Congress Parkway to be renamed for Ida B. Wells

Ida Wells Barnett (1862-1931), 1890s. Photo by R. Gates/Hulton Archive/Getty Images

CHICAGO — The Chicago City Council on Wednesday overwhelmingly approved a plan to rename a portion of Congress Parkway after civil rights icon Ida B. Wells.

The groundbreaking African-American journalist and anti-lynching advocate will now have her moniker attached to a stretch of highway that runs from Grant Park to the Jane Byrne Interchange. It's the first downtown street named for a woman of color.

The move will require mailing addresses along that route to change.

Wells-Barnett, who died at age 69 in 1931, crusaded against the lynching of black men, pushed for women's right to vote and started organizations designed to help African-Americans gain economic and political power.

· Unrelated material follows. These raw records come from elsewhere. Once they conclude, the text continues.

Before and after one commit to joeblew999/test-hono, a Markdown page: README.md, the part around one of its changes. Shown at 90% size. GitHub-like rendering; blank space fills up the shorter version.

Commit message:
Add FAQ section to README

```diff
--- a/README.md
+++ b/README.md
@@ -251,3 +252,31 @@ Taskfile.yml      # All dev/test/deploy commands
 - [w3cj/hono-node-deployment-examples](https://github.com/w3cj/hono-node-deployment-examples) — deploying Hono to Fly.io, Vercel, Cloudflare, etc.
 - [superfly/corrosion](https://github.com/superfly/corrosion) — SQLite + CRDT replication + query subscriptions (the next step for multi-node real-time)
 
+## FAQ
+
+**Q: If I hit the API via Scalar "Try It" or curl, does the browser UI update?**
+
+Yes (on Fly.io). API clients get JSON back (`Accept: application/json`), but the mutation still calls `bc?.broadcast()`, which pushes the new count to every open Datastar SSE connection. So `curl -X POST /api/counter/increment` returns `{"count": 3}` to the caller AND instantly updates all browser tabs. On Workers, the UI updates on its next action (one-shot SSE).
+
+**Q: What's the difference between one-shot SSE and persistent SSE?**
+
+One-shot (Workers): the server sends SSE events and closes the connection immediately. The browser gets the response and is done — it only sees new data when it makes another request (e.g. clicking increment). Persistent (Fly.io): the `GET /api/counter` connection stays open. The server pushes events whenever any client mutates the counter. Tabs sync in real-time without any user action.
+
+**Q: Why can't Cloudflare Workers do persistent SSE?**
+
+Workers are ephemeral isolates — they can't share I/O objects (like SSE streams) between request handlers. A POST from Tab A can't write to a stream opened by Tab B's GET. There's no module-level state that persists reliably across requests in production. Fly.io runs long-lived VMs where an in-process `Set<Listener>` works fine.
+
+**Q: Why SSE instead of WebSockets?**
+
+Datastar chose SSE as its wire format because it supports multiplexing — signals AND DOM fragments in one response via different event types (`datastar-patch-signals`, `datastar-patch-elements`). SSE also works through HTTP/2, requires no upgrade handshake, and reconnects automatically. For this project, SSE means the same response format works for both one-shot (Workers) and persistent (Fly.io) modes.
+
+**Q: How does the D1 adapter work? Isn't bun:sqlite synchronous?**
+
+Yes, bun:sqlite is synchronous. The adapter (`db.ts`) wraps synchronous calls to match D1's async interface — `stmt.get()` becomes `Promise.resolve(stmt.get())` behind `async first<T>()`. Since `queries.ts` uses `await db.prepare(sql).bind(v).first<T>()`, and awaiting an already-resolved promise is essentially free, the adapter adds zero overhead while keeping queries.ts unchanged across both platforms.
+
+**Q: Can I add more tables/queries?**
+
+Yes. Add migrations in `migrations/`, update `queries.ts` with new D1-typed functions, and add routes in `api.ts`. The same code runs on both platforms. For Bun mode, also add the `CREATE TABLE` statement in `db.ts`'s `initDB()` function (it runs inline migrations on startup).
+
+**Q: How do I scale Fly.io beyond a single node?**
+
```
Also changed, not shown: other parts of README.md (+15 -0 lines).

Interest in Wells' accomplishments has increased in recent years.

Backers of a Chicago monument honoring Wells recently announced enough money has been raised and pledged to build the structure.

The granite and bronze monument will be designed by sculptor Richard Hunt. Wells' great granddaughter, Michelle Duster, says the goal is to have the monument installed next year.

An initial plan to rename Balbo Drive after Wells fell through earlier this year after lawmakers faced opposition from Italian-American groups.